Gantt ended up losing by a few points, but locally it seemed evident that the shift could be largely attributed not to a rerun of the Bradley effect but to a notoriously racist political advertisement the Helms campaign ran in the last few days of the campaign. The ad depicted a pair of white hands ostensibly holding a job application rejection notice, with the ominous voiceover saying, "You wanted that job—and they got it...due to racial quotas."

If the Trump-Clinton race is really polling that close in November, perhaps this will be a model for last-minute Trump campaign ads.

I freely admit that entertaining this speculation could be self-deluding, fueled by wishful thinking. Indeed, the most convincing explanation I read as to why the bettor market for the Brexit vote made Remain an overwhelming 85 percent odds favorite on Election Day was simply that: wishful thinking.

More than one postmortem highlighted that, although a majority of polls had Remain winning, there was actually a sizable number pointing in the other direction, especially in the days immediately prior to the June vote.

In other words, despite the closeness of the polls, it was just too difficult (for the bettors) to imagine that U.K. voters would actually pull the plug on EU membership. Sounds frighteningly familiar.

The post-debate polls may show a sizable, possibly transient, boost to Hillary Clinton. However, if for many of his supporters Trump is deemed more of a highlighter of issues rather than a serious candidate, that is all the more reason why Clinton should now openly acknowledge that Trump has raised some important, if not legitimate, concerns.

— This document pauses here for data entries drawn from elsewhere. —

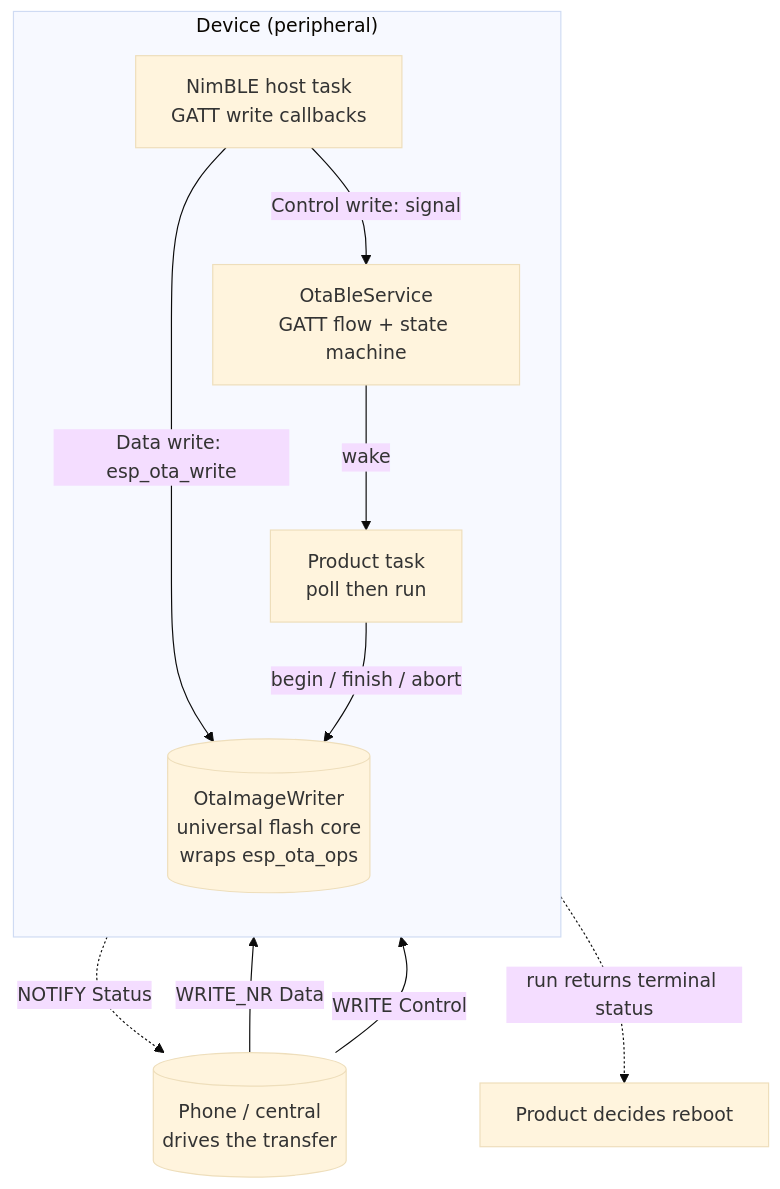
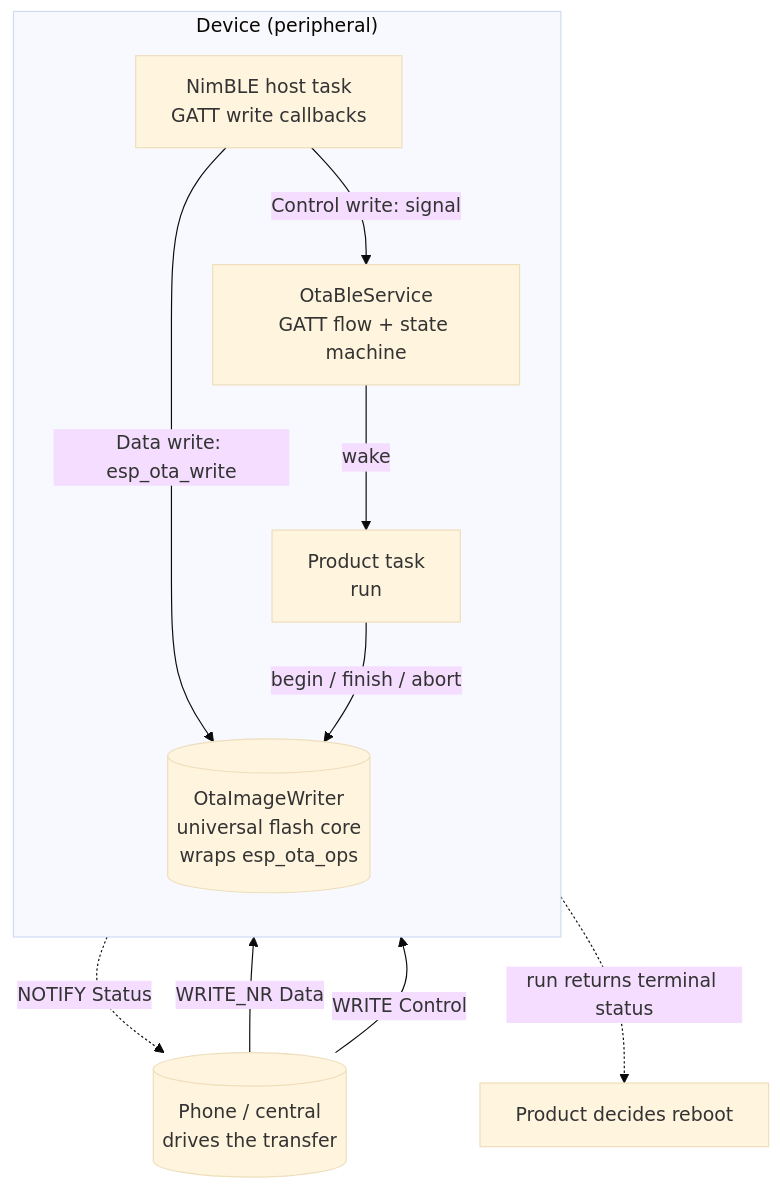
The first of 3 diagrams in components/airgradient-ota/spec-ble.md (mattMRBH/firmware-core), drawn with Mermaid (base theme) before and after one commit. The commit also changed other lines of this file and 7 other files, not shown here.

First line of the commit message:
feat(ota)!: merge OtaBleService poll() into run()

````diff
--- a/components/airgradient-ota/spec-ble.md
+++ b/components/airgradient-ota/spec-ble.md
@@ -119,21 +122,21 @@
 ```mermaid
 flowchart TB
     Ph[(Phone / central<br/>drives the transfer)]
 
     subgraph DEV["Device (peripheral)"]
         direction TB
         NB[NimBLE host task<br/>GATT write callbacks]
         BS[OtaBleService<br/>GATT flow + state machine]
-        PT[Product task<br/>poll then run]
+        PT[Product task<br/>run]
         W[("OtaImageWriter<br/>universal flash core<br/>wraps esp_ota_ops")]
         NB -->|Data write: esp_ota_write| W
         NB -->|Control write: signal| BS
         BS -->|wake| PT
         PT -->|begin / finish / abort| W
     end
 
     Ph -->|WRITE_NR Data| NB
     Ph -->|WRITE Control| NB
     BS -.->|NOTIFY Status| Ph
     PT -.->|run returns terminal status| PR[Product decides reboot]
 ```
````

For example, on jobs moving overseas, she could agree that there are significant problems with the free trade agreements, describe how she became aware of them and changed her views, and perhaps even acknowledge the influence of Bernie Sanders's campaign on the latter.

She then could offer her own solutions, pointing out that scrapping free trade altogether, erecting significant tariffs or demonizing China won't revive the coal industry.

Similarly, she could acknowledge that serious problems with the current immigration system remain and that Trump's apocalyptic rhetoric about crumbling U.S. infrastructure is not completely delusional.

And that, as highlighted by the recent Wells Fargo scandal, she also recognizes that many executives in the financial industry/Wall Street appear unrepentant and continue to act with complete impunity. Therefore, despite earning a considerable amount from her Goldman Sachs speeches, she understands that significant, painful reforms are still needed.

In other words, it may be the perfect time for her to take the issues raised by Trump (and Sanders) seriously.

William P. Hausdorff works in international public health and vaccine development, initially with the U.S. Centers for Disease Control and Prevention/U.S. Agency for International Development and most recently within the vaccine division of a major pharmaceutical company. He is a freelance consultant based in Brussels (